• [YOUR OBJECTIVE]
Copy each line from the records below in which the word "parts" is found.

• [Version comparison data]
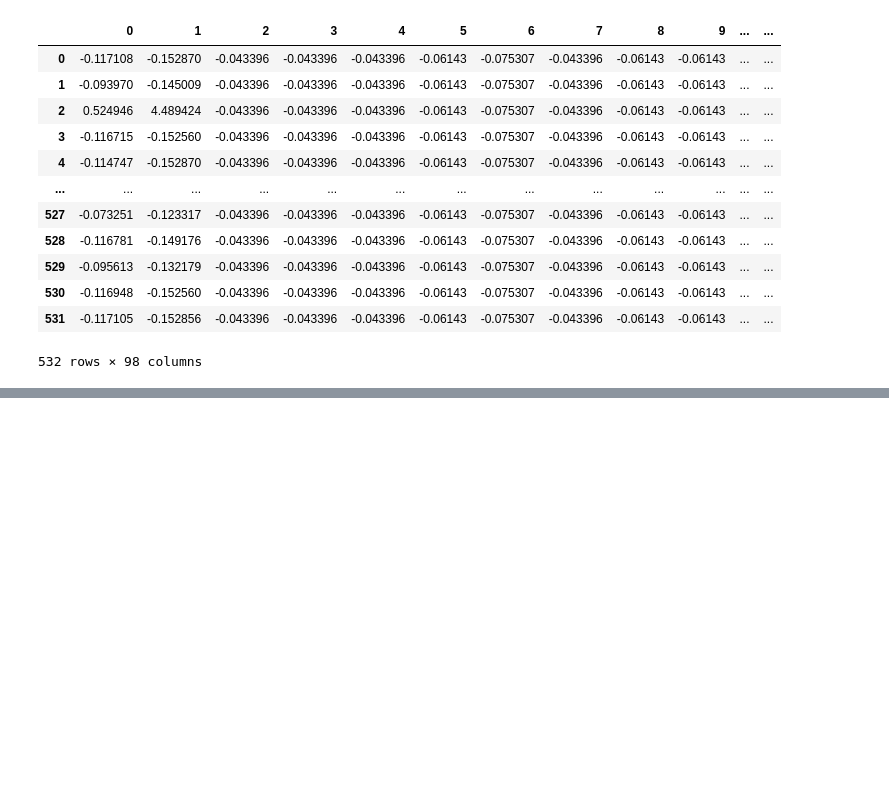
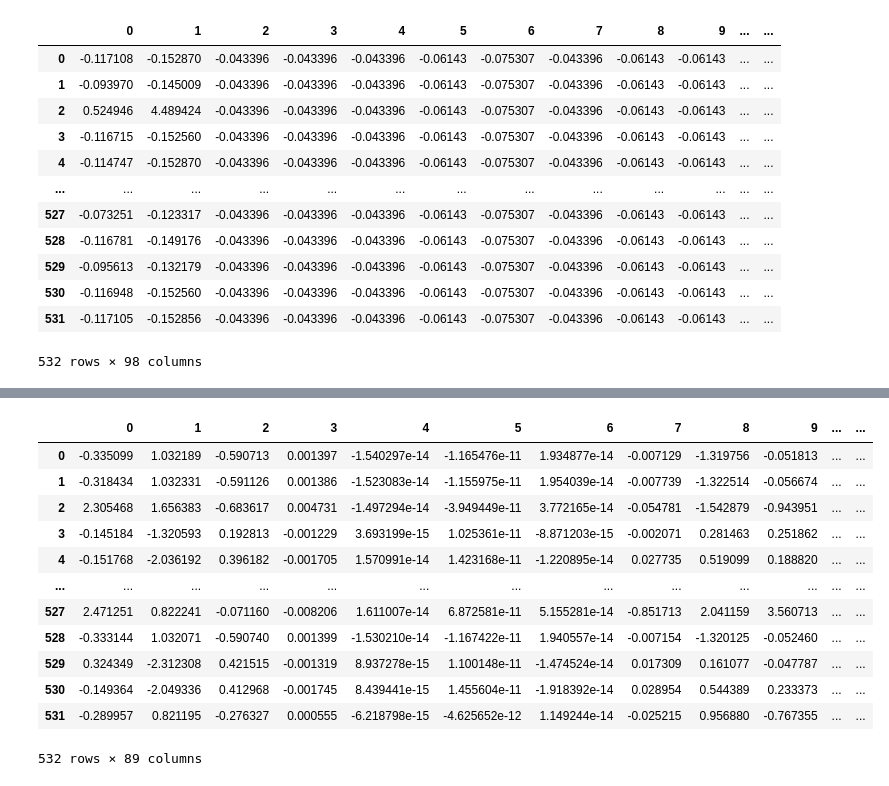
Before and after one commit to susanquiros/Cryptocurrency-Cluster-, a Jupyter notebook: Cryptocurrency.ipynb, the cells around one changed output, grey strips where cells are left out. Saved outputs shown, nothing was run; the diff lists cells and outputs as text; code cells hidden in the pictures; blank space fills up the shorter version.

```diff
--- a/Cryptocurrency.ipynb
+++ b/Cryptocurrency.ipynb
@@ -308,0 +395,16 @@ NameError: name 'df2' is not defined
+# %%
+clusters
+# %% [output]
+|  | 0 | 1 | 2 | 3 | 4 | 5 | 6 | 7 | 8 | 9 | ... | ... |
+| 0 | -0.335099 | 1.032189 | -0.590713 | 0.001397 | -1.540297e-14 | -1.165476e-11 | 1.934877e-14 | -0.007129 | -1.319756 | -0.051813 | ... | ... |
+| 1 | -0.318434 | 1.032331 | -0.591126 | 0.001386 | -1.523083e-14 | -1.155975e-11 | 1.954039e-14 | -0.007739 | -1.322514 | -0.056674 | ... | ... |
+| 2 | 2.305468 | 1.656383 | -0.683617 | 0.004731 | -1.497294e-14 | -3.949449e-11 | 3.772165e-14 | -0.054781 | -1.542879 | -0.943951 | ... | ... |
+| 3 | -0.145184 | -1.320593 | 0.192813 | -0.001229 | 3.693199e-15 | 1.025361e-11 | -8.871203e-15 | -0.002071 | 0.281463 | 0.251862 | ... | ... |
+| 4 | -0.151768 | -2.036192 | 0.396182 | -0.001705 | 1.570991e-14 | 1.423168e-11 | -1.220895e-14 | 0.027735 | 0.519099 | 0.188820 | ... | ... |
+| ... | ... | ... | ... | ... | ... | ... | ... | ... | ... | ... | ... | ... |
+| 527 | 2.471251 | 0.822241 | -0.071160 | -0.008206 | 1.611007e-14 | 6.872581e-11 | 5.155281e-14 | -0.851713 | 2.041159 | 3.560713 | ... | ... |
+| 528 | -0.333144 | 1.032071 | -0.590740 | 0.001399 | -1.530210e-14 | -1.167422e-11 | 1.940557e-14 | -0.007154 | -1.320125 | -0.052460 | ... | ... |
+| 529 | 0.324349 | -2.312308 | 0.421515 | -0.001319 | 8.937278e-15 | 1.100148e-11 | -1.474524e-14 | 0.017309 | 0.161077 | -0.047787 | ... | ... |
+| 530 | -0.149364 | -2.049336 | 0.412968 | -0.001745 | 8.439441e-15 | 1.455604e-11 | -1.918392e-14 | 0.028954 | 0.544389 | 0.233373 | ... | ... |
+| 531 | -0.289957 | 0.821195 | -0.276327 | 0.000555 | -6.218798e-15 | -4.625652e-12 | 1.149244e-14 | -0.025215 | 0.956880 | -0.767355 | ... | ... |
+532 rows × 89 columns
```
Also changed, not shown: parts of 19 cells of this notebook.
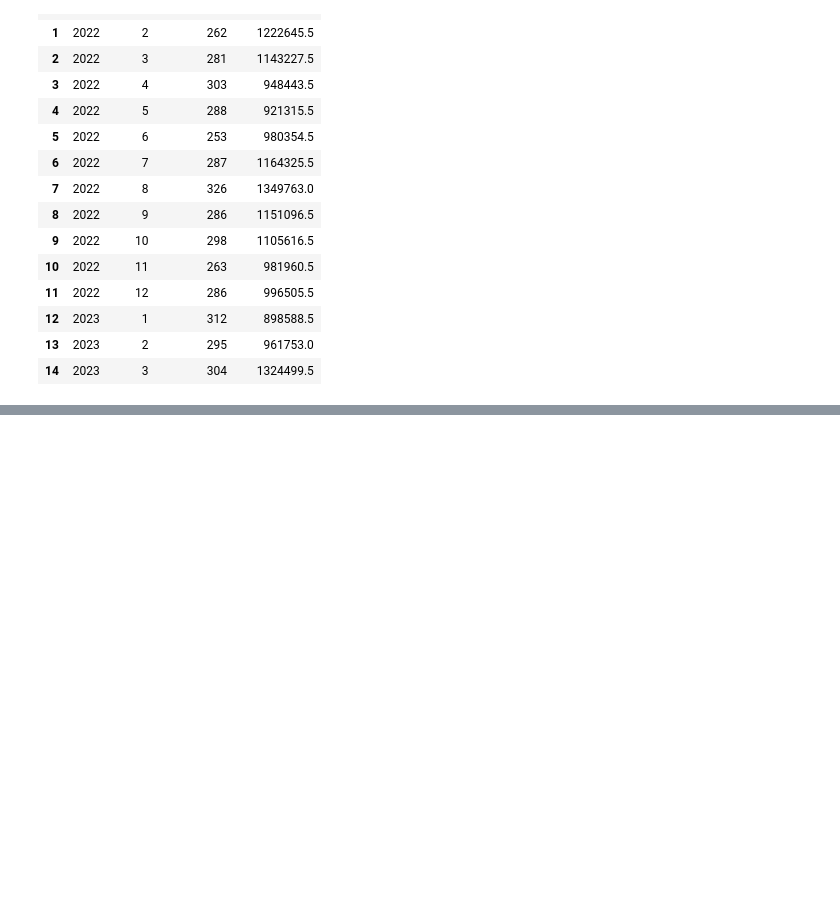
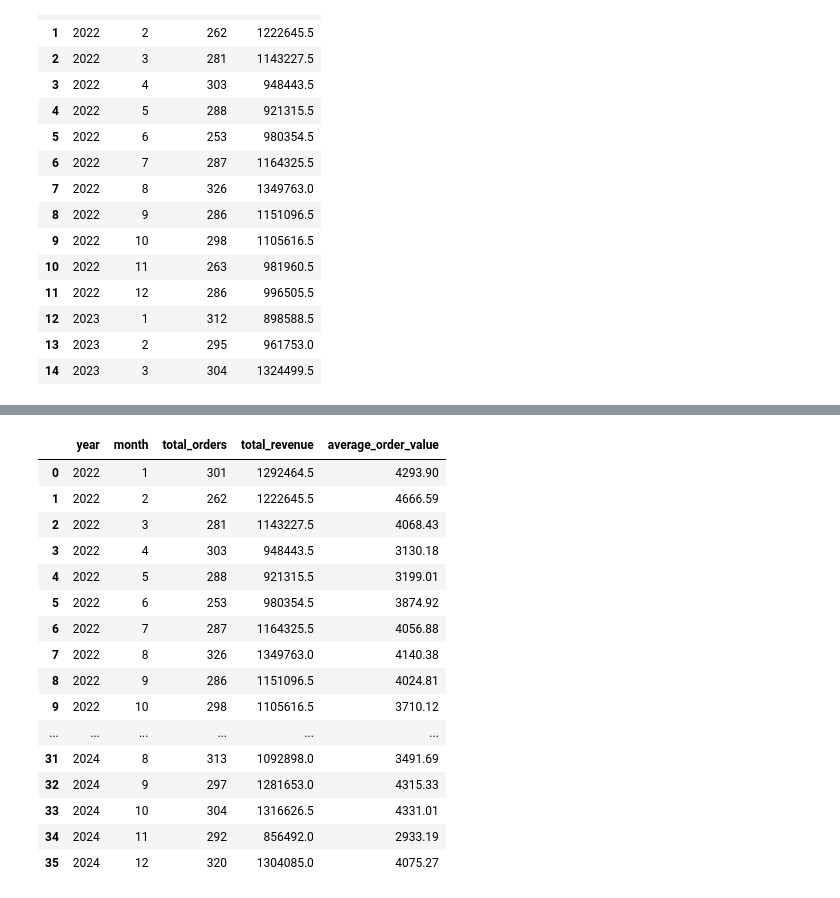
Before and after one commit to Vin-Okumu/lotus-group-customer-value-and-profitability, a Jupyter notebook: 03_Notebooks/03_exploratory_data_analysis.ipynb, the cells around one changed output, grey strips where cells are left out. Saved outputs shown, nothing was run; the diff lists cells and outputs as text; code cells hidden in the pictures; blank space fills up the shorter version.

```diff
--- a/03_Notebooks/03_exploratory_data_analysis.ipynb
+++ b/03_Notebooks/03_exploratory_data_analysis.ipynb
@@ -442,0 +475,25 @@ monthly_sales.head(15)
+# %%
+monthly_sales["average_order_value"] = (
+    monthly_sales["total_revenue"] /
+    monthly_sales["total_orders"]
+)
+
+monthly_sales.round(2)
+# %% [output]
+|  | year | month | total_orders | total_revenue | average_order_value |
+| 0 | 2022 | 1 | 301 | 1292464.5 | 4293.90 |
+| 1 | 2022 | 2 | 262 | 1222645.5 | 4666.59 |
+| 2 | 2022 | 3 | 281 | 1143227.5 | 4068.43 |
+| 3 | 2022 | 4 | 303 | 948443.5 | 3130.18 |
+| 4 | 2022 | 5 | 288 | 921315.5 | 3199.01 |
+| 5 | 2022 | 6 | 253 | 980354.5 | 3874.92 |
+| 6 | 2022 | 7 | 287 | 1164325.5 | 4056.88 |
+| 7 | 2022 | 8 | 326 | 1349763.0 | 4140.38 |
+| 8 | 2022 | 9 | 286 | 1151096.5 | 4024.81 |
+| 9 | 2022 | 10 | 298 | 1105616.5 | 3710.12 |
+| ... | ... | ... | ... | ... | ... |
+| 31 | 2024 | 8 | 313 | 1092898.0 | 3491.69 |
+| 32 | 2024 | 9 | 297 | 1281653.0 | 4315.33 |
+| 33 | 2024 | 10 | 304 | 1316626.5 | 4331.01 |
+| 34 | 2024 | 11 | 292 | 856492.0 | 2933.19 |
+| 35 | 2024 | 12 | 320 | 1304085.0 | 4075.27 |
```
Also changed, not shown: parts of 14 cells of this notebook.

• [YOUR RESPONSE]
Also changed, not shown: parts of 19 cells of this notebook.
Also changed, not shown: parts of 14 cells of this notebook.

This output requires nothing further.